PROVIDED ENTRIES

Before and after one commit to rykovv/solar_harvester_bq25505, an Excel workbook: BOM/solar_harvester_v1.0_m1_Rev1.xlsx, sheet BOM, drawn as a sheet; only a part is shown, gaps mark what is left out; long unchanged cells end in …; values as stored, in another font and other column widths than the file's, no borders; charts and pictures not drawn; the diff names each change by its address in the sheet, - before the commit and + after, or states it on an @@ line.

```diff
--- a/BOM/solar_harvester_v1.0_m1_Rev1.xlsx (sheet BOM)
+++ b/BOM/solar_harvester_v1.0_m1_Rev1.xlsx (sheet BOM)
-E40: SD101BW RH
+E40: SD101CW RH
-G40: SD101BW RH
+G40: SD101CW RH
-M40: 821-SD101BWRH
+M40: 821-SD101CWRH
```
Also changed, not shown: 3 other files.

---

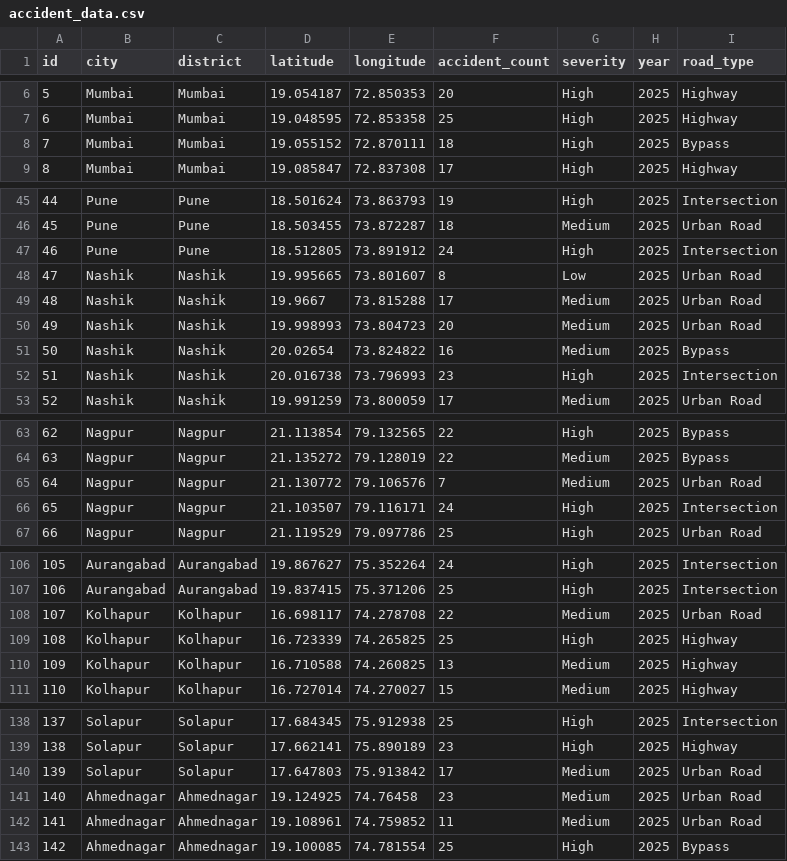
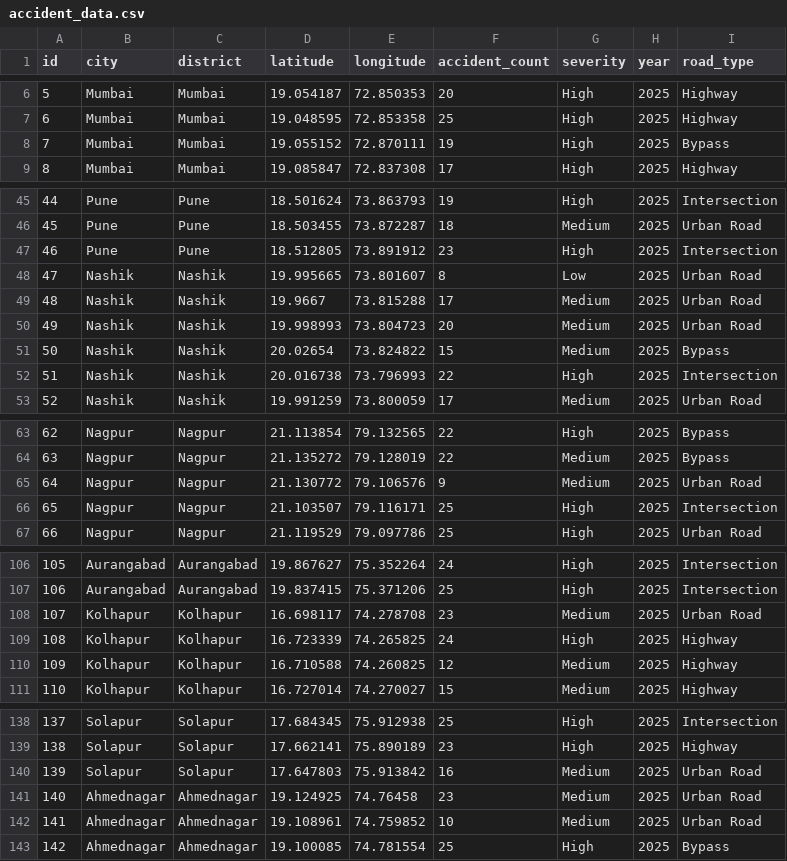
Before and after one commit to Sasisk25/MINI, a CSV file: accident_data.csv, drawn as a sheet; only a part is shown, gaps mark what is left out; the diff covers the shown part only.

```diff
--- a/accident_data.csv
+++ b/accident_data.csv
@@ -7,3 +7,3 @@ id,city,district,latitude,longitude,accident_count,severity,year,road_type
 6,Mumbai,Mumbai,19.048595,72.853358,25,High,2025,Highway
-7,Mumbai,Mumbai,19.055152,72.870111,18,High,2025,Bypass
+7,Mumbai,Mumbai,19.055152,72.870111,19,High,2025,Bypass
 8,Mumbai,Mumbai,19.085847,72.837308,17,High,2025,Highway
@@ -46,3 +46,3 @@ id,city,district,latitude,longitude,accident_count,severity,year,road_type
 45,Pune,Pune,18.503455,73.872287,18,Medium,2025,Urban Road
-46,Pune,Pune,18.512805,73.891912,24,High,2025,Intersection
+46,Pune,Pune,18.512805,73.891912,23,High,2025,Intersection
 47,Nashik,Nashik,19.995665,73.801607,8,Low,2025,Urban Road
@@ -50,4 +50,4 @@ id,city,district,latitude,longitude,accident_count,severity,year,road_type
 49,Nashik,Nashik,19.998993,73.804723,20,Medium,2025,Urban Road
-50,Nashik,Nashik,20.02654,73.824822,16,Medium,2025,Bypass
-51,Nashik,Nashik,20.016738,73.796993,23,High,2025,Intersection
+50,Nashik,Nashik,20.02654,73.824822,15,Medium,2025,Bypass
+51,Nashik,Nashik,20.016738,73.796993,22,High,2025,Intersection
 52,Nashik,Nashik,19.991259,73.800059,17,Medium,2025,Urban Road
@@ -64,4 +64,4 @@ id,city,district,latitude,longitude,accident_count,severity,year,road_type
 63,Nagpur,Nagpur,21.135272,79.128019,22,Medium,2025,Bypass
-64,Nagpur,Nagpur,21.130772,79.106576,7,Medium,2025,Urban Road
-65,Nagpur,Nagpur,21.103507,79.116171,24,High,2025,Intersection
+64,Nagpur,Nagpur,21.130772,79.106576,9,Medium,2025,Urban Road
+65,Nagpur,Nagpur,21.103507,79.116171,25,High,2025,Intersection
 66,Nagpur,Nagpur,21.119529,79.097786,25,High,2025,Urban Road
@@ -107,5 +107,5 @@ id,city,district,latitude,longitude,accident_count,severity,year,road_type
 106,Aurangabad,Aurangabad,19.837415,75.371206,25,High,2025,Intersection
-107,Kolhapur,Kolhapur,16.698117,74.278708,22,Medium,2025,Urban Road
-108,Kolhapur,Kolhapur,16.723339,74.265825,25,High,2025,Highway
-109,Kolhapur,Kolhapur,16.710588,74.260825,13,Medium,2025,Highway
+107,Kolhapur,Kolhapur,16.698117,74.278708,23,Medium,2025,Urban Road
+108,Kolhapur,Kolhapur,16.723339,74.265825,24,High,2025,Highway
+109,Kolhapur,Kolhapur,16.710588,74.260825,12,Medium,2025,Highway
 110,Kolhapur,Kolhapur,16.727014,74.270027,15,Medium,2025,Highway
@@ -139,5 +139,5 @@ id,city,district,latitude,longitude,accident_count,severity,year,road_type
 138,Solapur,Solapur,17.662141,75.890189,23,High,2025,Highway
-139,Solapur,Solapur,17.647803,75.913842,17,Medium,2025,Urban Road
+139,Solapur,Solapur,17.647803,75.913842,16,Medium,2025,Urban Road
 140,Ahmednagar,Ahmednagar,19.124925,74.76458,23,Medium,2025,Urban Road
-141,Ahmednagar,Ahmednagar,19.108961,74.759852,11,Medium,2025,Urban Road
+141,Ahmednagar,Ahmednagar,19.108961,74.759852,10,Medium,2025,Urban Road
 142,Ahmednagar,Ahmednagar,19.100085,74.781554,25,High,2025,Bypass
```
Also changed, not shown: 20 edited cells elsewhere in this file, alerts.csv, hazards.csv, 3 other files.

---

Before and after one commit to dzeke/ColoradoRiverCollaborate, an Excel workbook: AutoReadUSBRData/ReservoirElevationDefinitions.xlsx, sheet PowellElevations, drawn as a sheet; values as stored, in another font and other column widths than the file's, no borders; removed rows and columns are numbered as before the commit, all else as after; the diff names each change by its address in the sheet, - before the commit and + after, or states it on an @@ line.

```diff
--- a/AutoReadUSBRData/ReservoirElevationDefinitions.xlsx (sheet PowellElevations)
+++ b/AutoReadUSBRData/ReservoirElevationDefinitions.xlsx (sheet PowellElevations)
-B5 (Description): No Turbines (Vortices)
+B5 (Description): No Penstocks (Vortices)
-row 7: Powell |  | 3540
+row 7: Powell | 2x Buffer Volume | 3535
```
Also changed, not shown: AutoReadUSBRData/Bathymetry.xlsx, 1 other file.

TASK OBJECTIVE
Using the listing above, list every line in which the string "files" occurs.

RESULT OF THE TASK
Also changed, not shown: 3 other files.
Also changed, not shown: 20 edited cells elsewhere in this file, alerts.csv, hazards.csv, 3 other files.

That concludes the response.